On Friday, I drove to the University of Toronto to give a talk. This was the first time I’d ever driven on a freeway alone. I didn’t drive at all until a year ago, for four reasons:
- Global warming. I assuaged my conscience by buying a Prius (though admittedly, given the waiting lists for hybrids, I’m probably increasing CO2 concentrations by preventing someone who drives more than I do from having my car).
- Fear of getting lost. The solution to this one was “Carla,” my sultry female computerized travel companion (“Proceed on the current route for 0.3 miles”). I realize that for some guys, Carla would feel like a direct assault on their virility — especially since she’s always right. But I love her, and I predict that in five years’ time, everyone else will want her too.

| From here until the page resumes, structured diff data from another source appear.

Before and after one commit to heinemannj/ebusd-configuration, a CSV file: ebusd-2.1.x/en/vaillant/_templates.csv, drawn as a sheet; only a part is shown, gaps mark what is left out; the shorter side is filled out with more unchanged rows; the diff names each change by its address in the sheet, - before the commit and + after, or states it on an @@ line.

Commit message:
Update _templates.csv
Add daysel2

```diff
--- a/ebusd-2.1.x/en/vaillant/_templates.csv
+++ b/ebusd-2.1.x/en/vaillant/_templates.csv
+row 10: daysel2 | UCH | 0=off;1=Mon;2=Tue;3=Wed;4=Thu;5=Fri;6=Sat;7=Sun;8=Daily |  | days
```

- Lack of any social life that would necessitate a car. I’ve since realized that this was as much a symptom as a cause of my carlessness.

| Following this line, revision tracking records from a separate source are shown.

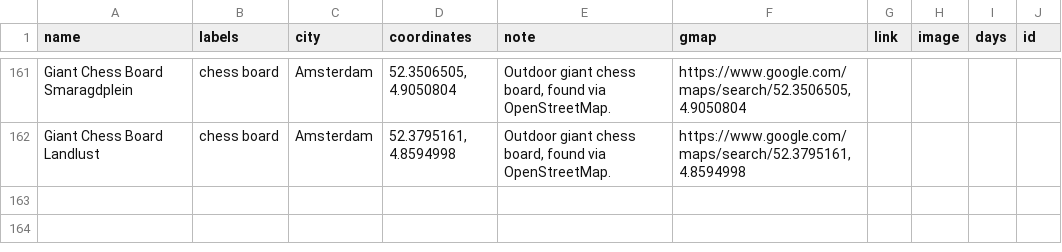
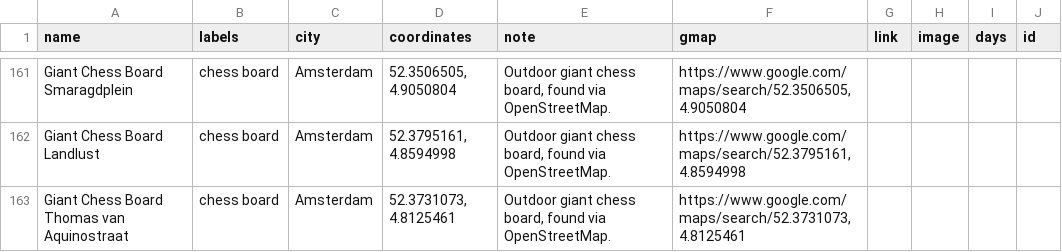
Before and after one commit to harman28/chessscenes, a CSV file: Chess Scenes (Public) - chess_scenes_venues.csv, drawn as a sheet; only a part is shown, gaps mark what is left out.

```diff
--- a/Chess Scenes (Public) - chess_scenes_venues.csv
+++ b/Chess Scenes (Public) - chess_scenes_venues.csv
@@ -162 +162,2 @@ Giant Chess Board Smaragdplein,chess board,Amsterdam,"52.3506505, 4.9050804","Ou
 Giant Chess Board Landlust,chess board,Amsterdam,"52.3795161, 4.8594998","Outdoor giant chess board, found via OpenStreetMap.","https://www.google.com/maps/search/52.3795161,4.8594998",,,,
+Giant Chess Board Thomas van Aquinostraat,chess board,Amsterdam,"52.3731073, 4.8125461","Outdoor giant chess board, found via OpenStreetMap.","https://www.google.com/maps/search/52.3731073,4.8125461",,,,
```
Also changed, not shown: 1 other file.
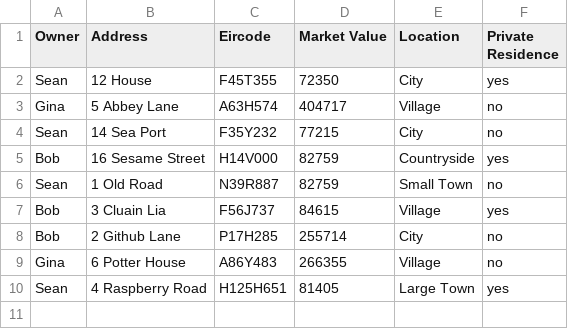
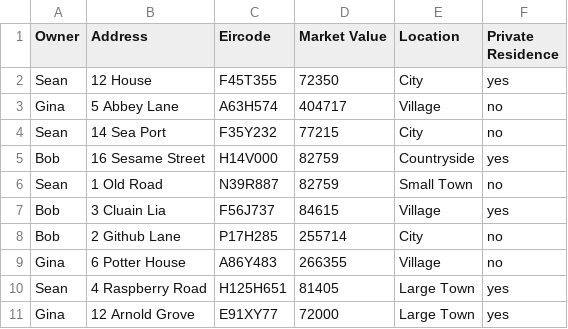
Before and after one commit to ChetachiNwarie/CS4013-Project, a CSV file: FinalProject/Properties.csv, drawn as a sheet.

Commit message:
Update Properties.csv

```diff
--- a/FinalProject/Properties.csv
+++ b/FinalProject/Properties.csv
@@ -10 +10,2 @@ Gina,6 Potter House,A86Y483,266355,Village,no
 Sean,4 Raspberry Road,H125H651,81405,Large Town,yes
+Gina,12 Arnold Grove,E91XY77,72000,Large Town,yes
```
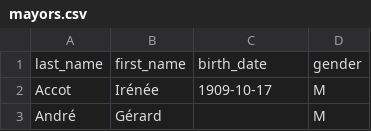
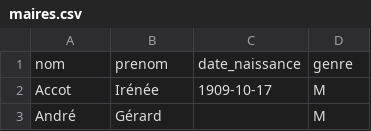
Before and after one commit to sysdevrun/db-maires-la-reunion, a CSV file: data/maires.csv (was data/mayors.csv), drawn as a sheet; only a part is shown.

```diff
--- a/data/mayors.csv
+++ b/data/maires.csv
@@ -1,2 +1,2 @@
-last_name,first_name,birth_date,gender
+nom,prenom,date_naissance,genre
 Accot,Irénée,1909-10-17,M
```
Also changed, not shown: data/communes.csv, data/mandats.csv, 7 other files.
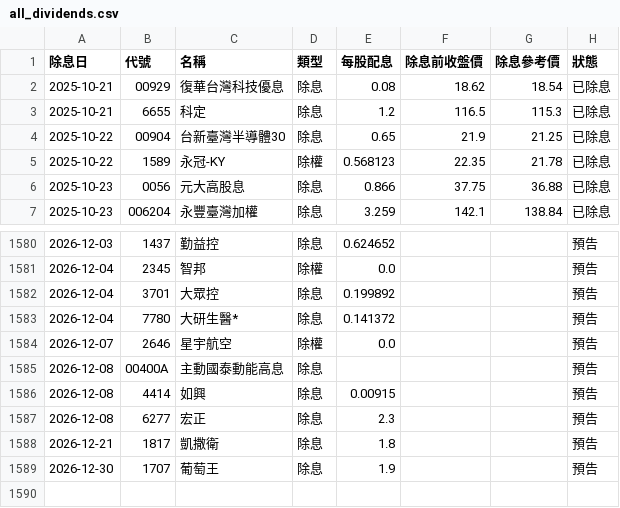
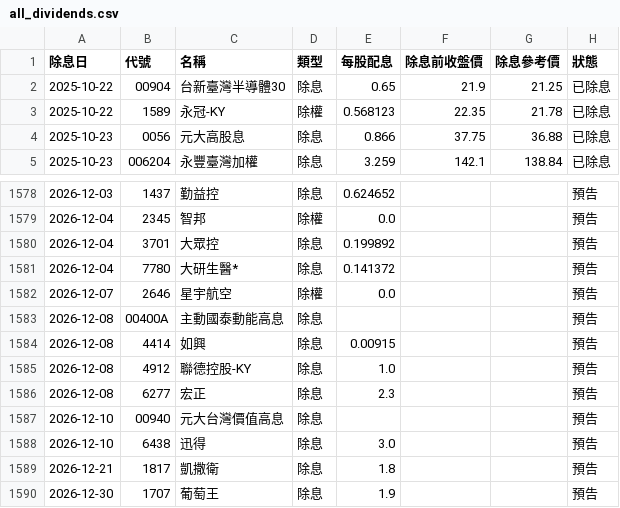
Before and after one commit to mertonjle767-beep/repair-system, a CSV file: stock-tracker/data/all_dividends.csv, drawn as a sheet; only a part is shown, gaps mark what is left out; removed rows and columns are numbered as before the commit, all else as after; the diff names each change by its address in the sheet, - before the commit and + after, or states it on an @@ line.

```diff
--- a/stock-tracker/data/all_dividends.csv
+++ b/stock-tracker/data/all_dividends.csv
-row 2: 2025-10-21 | 00929 | 復華台灣科技優息 | 除息 | 0.08 | 18.62 | 18.54 | 已除息
-row 3: 2025-10-21 | 6655 | 科定 | 除息 | 1.2 | 116.5 | 115.3 | 已除息
+row 1585: 2026-12-08 | 4912 | 聯德控股-KY | 除息 | 1.0 |  |  | 預告
+row 1587: 2026-12-10 | 00940 | 元大台灣價值高息 | 除息 |  |  |  | 預告
+row 1588: 2026-12-10 | 6438 | 迅得 | 除息 | 3.0 |  |  | 預告
```
Also changed, not shown: stock-tracker/data/market_prices.csv, stock-tracker/data/prices.csv, 3 other files.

- Fear of dying a gruesome death. I haven’t yet licked this one, as became evident on Friday.
To avoid the traffic, I left Waterloo at 5:30am (yes, I’d been up all night). Unfortunately, that’s when all the trucks were out, and trucks on a freeway make me nervous. See, the problem with freeways is that there are no red lights — and therefore, no time to hunt down the neurons firing off about Futurama or BQP/qpoly, and refocus their attention on the road. It’s like having to play Super Mario all the way through without pausing — the differences being that there are no stars or mushrooms, you only get one life, and it’s your actual life. (Also, you can’t stomp on the goombas, since they’re people too.)
So when I finally pulled into the parking garage at U of T, palms white and sweaty on the steering wheel, I started laughing hysterically: “I made it! I’m still alive! At least in this branch of the wavefunction, I’m alive! Joy to the world!” That I hadn’t yet written the talk that I was to give in two hours seemed utterly insignificant.

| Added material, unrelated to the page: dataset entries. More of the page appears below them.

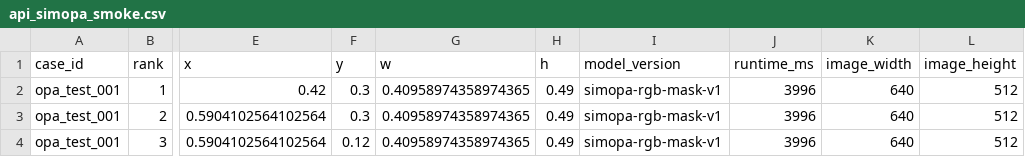
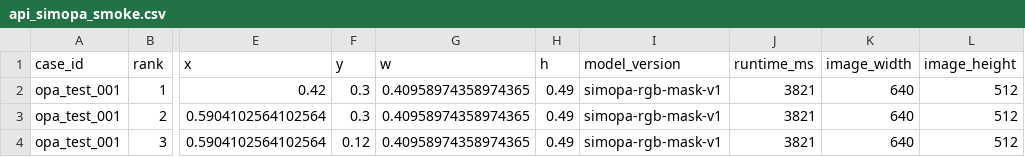
Before and after one commit to Thronedoct/SmartPlace, a CSV file: report/tables/api_simopa_smoke.csv, drawn as a sheet; only a part is shown, gaps mark what is left out; the diff names each change by its address in the sheet, - before the commit and + after, or states it on an @@ line.

```diff
--- a/report/tables/api_simopa_smoke.csv
+++ b/report/tables/api_simopa_smoke.csv
-J2:J4 (runtime_ms): 3996
+J2:J4 (runtime_ms): 3821
```
Also changed, not shown: 4 other files.
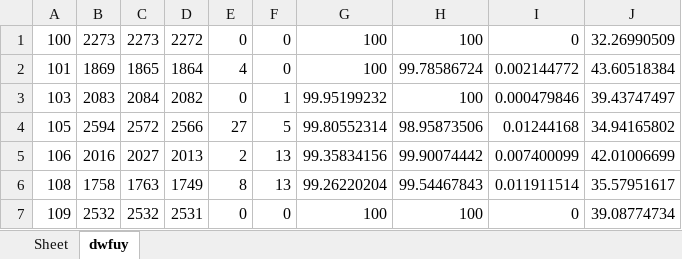
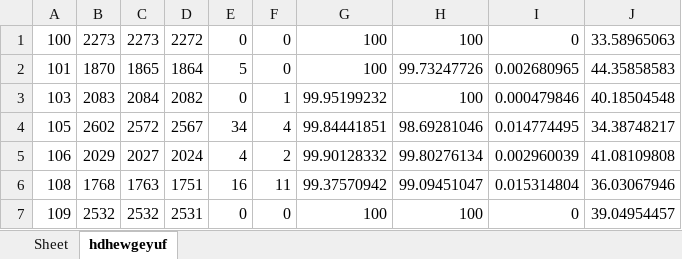
Before and after one commit to devindi99/ECG-beat-detection, an Excel workbook: R peak detection/beatdetection/finalMIT.xlsx, sheet hdhewgeyuf, drawn as a sheet; only a part is shown; values as stored, in another font and other column widths than the file's, no borders; the diff covers the shown part only; the diff names each change by its address in the sheet, - before the commit and + after, or states it on an @@ line.

Commit message:
changed the first R peak window to 0.3*fs

```diff
--- a/R peak detection/beatdetection/finalMIT.xlsx (sheet hdhewgeyuf)
+++ b/R peak detection/beatdetection/finalMIT.xlsx (sheet hdhewgeyuf)
-sheet tab: dwfuy
+sheet tab: hdhewgeyuf
-J1: 32.26990509
+J1: 33.58965063
-B2: 1869
+B2: 1870
-E2: 4
+E2: 5
-H2: 99.78586724
+H2: 99.73247726
-I2: 0.002144772
+I2: 0.002680965
-J2: 43.60518384
+J2: 44.35858583
-J3: 39.43747497
+J3: 40.18504548
-B4: 2594
+B4: 2602
-D4: 2566
+D4: 2567
-E4: 27
+E4: 34
-F4: 5
+F4: 4
-G4: 99.80552314
+G4: 99.84441851
-H4: 98.95873506
+H4: 98.69281046
-I4: 0.01244168
+I4: 0.014774495
-J4: 34.94165802
+J4: 34.38748217
-B5: 2016
+B5: 2029
-D5: 2013
+D5: 2024
-E5: 2
+E5: 4
-F5: 13
+F5: 2
-G5: 99.35834156
+G5: 99.90128332
-H5: 99.90074442
+H5: 99.80276134
-I5: 0.007400099
+I5: 0.002960039
-J5: 42.01006699
+J5: 41.08109808
-B6: 1758
+B6: 1768
-D6: 1749
+D6: 1751
-E6: 8
+E6: 16
-F6: 13
+F6: 11
-G6: 99.26220204
+G6: 99.37570942
-H6: 99.54467843
+H6: 99.09451047
-I6: 0.011911514
+I6: 0.015314804
-J6: 35.57951617
+J6: 36.03067946
-J7: 39.08774734
+J7: 39.04954457
```
Also changed, not shown: 164 edited cells elsewhere in this sheet, R peak detection/beatdetection/AHA_database.xlsx, 2 other files.
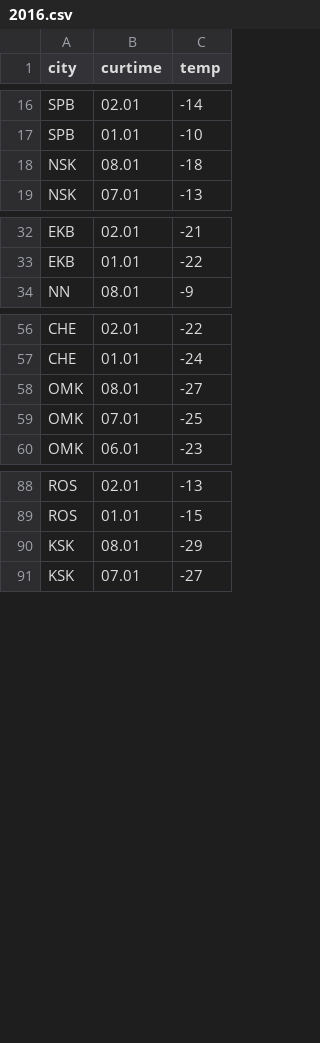
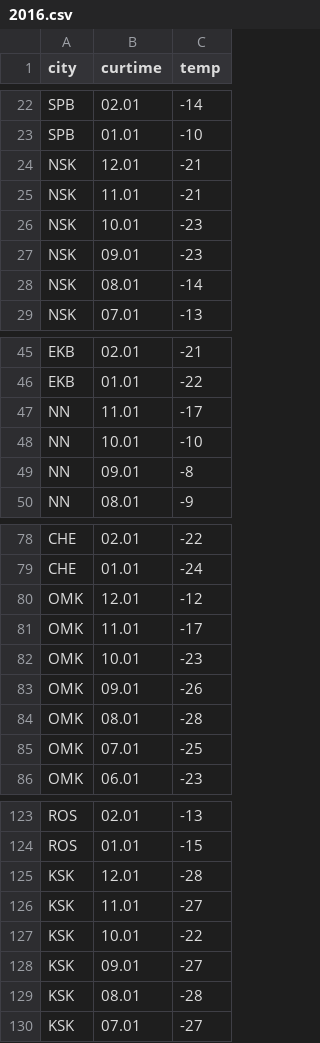
Before and after one commit to datalaboratory/weather-records, a CSV file: 2016.csv, drawn as a sheet; only a part is shown, gaps mark what is left out; the diff covers the shown part only.

Commit message:
Move update script to its place, update data

```diff
--- a/2016.csv
+++ b/2016.csv
@@ -17,3 +23,7 @@ SPB,02.01,-14
 SPB,01.01,-10
-NSK,08.01,-18
+NSK,12.01,-21
+NSK,11.01,-21
+NSK,10.01,-23
+NSK,09.01,-23
+NSK,08.01,-14
 NSK,07.01,-13
@@ -33,2 +46,5 @@ EKB,02.01,-21
 EKB,01.01,-22
+NN,11.01,-17
+NN,10.01,-10
+NN,09.01,-8
 NN,08.01,-9
@@ -57,3 +79,7 @@ CHE,02.01,-22
 CHE,01.01,-24
-OMK,08.01,-27
+OMK,12.01,-12
+OMK,11.01,-17
+OMK,10.01,-23
+OMK,09.01,-26
+OMK,08.01,-28
 OMK,07.01,-25
@@ -89,3 +124,7 @@ ROS,02.01,-13
 ROS,01.01,-15
-KSK,08.01,-29
+KSK,12.01,-28
+KSK,11.01,-27
+KSK,10.01,-22
+KSK,09.01,-27
+KSK,08.01,-28
 KSK,07.01,-27
```
Also changed, not shown: 36 added rows and 11 edited cells elsewhere in this file, 2 other files.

For the ride home, I asked Carla to find me a route that avoided freeways, and ended up zigzagging through the small towns of southeast Ontario. The stoplights looked as pretty as the setting sun.